Hamming space

From HandWiki
The Hamming space of binary strings of length 3. The distance between vertices in the cube graph equals the Hamming distance between the strings.

In statistics and coding theory, a Hamming space (named after American mathematician Richard Hamming) is usually the set of all [math]\displaystyle{ 2^N }[/math] binary strings of length N.[1][2] It is used in the theory of coding signals and transmission.

More generally, a Hamming space can be defined over any alphabet (set) Q as the set of words of a fixed length N with letters from Q.[3][4] If Q is a finite field, then a Hamming space over Q is an N-dimensional vector space over Q. In the typical, binary case, the field is thus GF(2) (also denoted by Z2).[3]

In coding theory, if Q has q elements, then any subset C (usually assumed of cardinality at least two) of the N-dimensional Hamming space over Q is called a q-ary code of length N; the elements of C are called codewords.[3][4] In the case where C is a linear subspace of its Hamming space, it is called a linear code.[3] A typical example of linear code is the Hamming code. Codes defined via a Hamming space necessarily have the same length for every codeword, so they are called block codes when it is necessary to distinguish them from variable-length codes that are defined by unique factorization on a monoid.

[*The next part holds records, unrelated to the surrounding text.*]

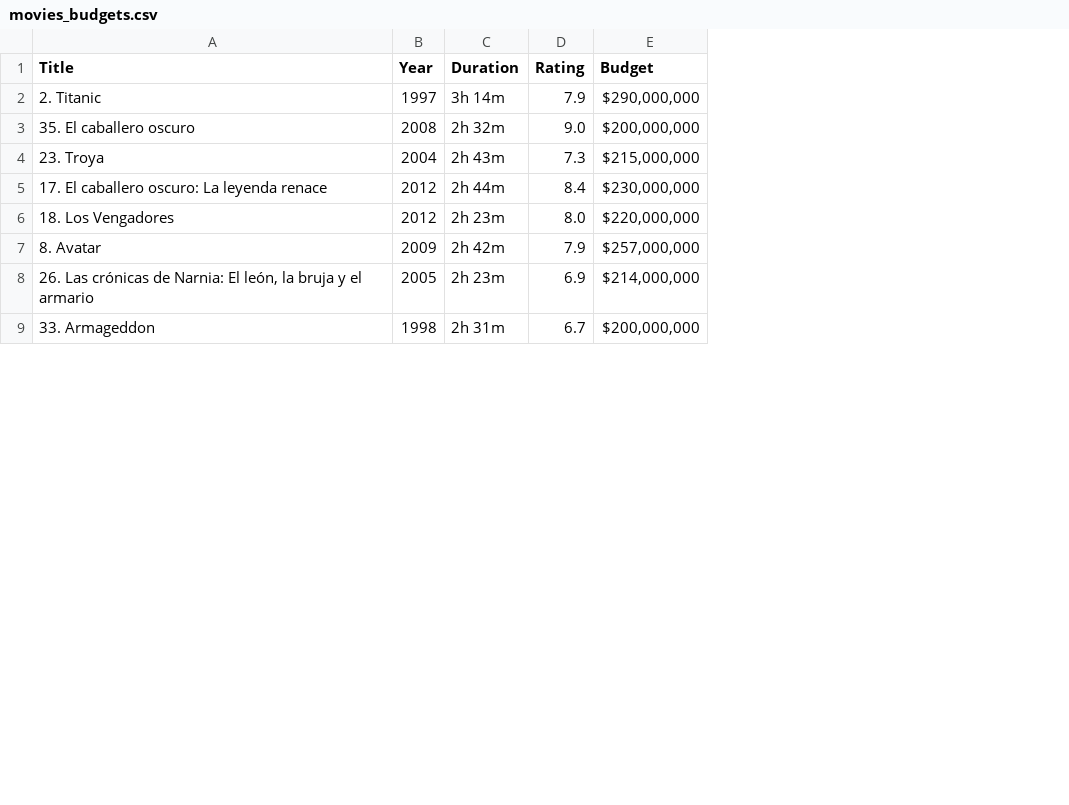
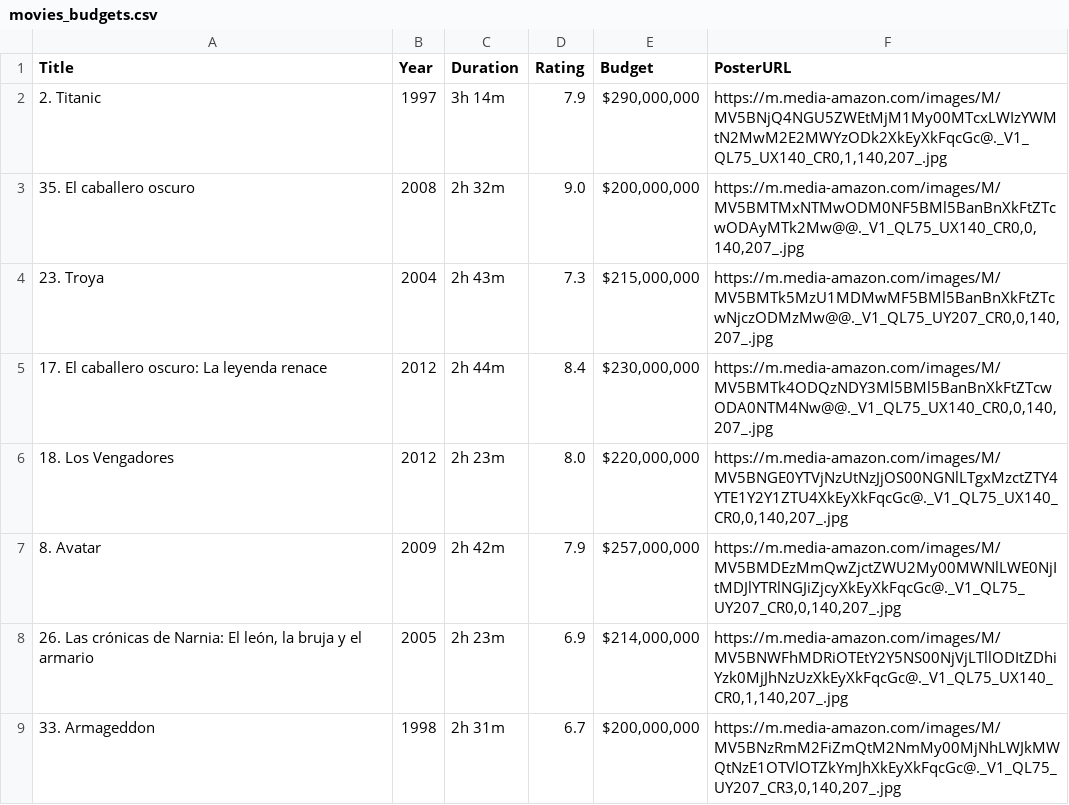
Before and after one commit to jesuserro/oscars-data-insights-96-years, a CSV file: data/movies_budgets.csv, drawn as a sheet; only a part is shown; the diff names each change by its address in the sheet, - before the commit and + after, or states it on an @@ line.

```diff
--- a/data/movies_budgets.csv
+++ b/data/movies_budgets.csv
+column F (PosterURL), rows 2-9: https://m.media-amazon.com/images/M/MV5BNjQ4NGU5ZWEtMjM1My00MTcxLWIzYWMtN2MwM2E2MWYzODk2XkEyXkFqcGc@._V1_QL75_UX140_CR0,1,140,207_.jpg | https://m.media-amazon.com/images/M/MV5BMTMxNTMwODM0NF5BMl5BanBnXkFtZTcwODAyMTk2Mw@@._V1_QL75_UX140_CR0,0,140,207_.jpg | https://m.media-amazon.com/images/M/MV5BMTk5MzU1MDMwMF5BMl5BanBnXkFtZTcwNjczODMzMw@@._V1_QL75_UY207_CR0,0,140,207_.jpg | https://m.media-amazon.com/images/M/MV5BMTk4ODQzNDY3Ml5BMl5BanBnXkFtZTcwODA0NTM4Nw@@._V1_QL75_UX140_CR0,0,140,207_.jpg | https://m.media-amazon.com/images/M/MV5BNGE0YTVjNzUtNzJjOS00NGNlLTgxMzctZTY4YTE1Y2Y1ZTU4XkEyXkFqcGc@._V1_QL75_UX140_CR0,0,140,207_.jpg | https://m.media-amazon.com/images/M/MV5BMDEzMmQwZjctZWU2My00MWNlLWE0NjItMDJlYTRlNGJiZjcyXkEyXkFqcGc@._V1_QL75_UY207_CR0,0,140,207_.jpg | https://m.media-amazon.com/images/M/MV5BNWFhMDRiOTEtY2Y5NS00NjVjLTllODItZDhiYzk0MjJhNzUzXkEyXkFqcGc@._V1_QL75_UX140_CR0,1,140,207_.jpg | https://m.media-amazon.com/images/M/MV5BNzRmM2FiZmQtM2NmMy00MjNhLWJkMWQtNzE1OTVlOTZkYmJhXkEyXkFqcGc@._V1_QL75_UY207_CR3,0,140,207_.jpg
```
Also changed, not shown: 1 other file.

The Hamming distance endows a Hamming space with a metric, which is essential in defining basic notions of coding theory such as error detecting and error correcting codes.[3]

Hamming spaces over non-field alphabets have also been considered, especially over finite rings (most notably over Z4) giving rise to modules instead of vector spaces and ring-linear codes (identified with submodules) instead of linear codes. The typical metric used in this case the Lee distance. There exist a Gray isometry between [math]\displaystyle{ \mathbb{Z}_2^{2m} }[/math] (i.e. GF(22m)) with the Hamming distance and [math]\displaystyle{ \mathbb{Z}_4^m }[/math] (also denoted as GR(4,m)) with the Lee distance.[5][6][7]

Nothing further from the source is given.